Similar to the FCA’s work in other sectors, firms are likely to be asked to evidence how they have assessed that their ongoing services deliver fair value for all client groups. And if they have groups of clients paying many, many multiples more than others, they’re going to need to justify this approach.

Are my ongoing services delivered as promised?

Ongoing services can only deliver the expected benefits to clients if they take place as promised. The FCA is likely to focus not just on whether services take place, but also whether they take place to the agreed schedule.

Where services aren’t delivered, the regulator will want to know what action firms take in response. This could include whether firms contact clients to rearrange review meetings in a timely manner, how they manage the risk of poor client outcomes from service non-delivery and their approach to refunding fees (where relevant).

Are my ongoing services delivered well?

Finally, it’s important to ensure ongoing services are carried out well.

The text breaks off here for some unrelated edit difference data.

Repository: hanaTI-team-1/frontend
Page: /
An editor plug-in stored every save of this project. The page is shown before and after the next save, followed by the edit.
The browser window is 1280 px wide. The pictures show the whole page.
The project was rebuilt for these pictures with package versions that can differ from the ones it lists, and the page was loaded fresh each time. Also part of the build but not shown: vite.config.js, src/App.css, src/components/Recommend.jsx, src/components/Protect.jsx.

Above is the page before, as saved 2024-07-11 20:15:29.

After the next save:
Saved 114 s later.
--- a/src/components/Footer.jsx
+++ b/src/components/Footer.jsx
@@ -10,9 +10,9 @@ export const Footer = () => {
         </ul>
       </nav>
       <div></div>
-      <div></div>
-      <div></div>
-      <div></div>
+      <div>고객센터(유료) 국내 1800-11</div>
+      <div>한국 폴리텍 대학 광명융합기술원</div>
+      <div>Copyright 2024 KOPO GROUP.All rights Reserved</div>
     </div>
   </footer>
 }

Key areas to consider include whether all of the features of the service are delivered, the suitability of any advice provided, whether necessary disclosures are given to clients, and whether any changes to the underlying investment solution are implemented accurately and on a timely basis.

We can help

Our team of experts has significant insight into the FCA’s approach and we are already helping clients in this area.

We can help you determine how these changes will affect you and assess your Consumer Duty implementation plans to make sure your approach is moving in the right direction.

You can also access our Consumer Duty Resource Library to help you navigate and meet the FCA’s requirements.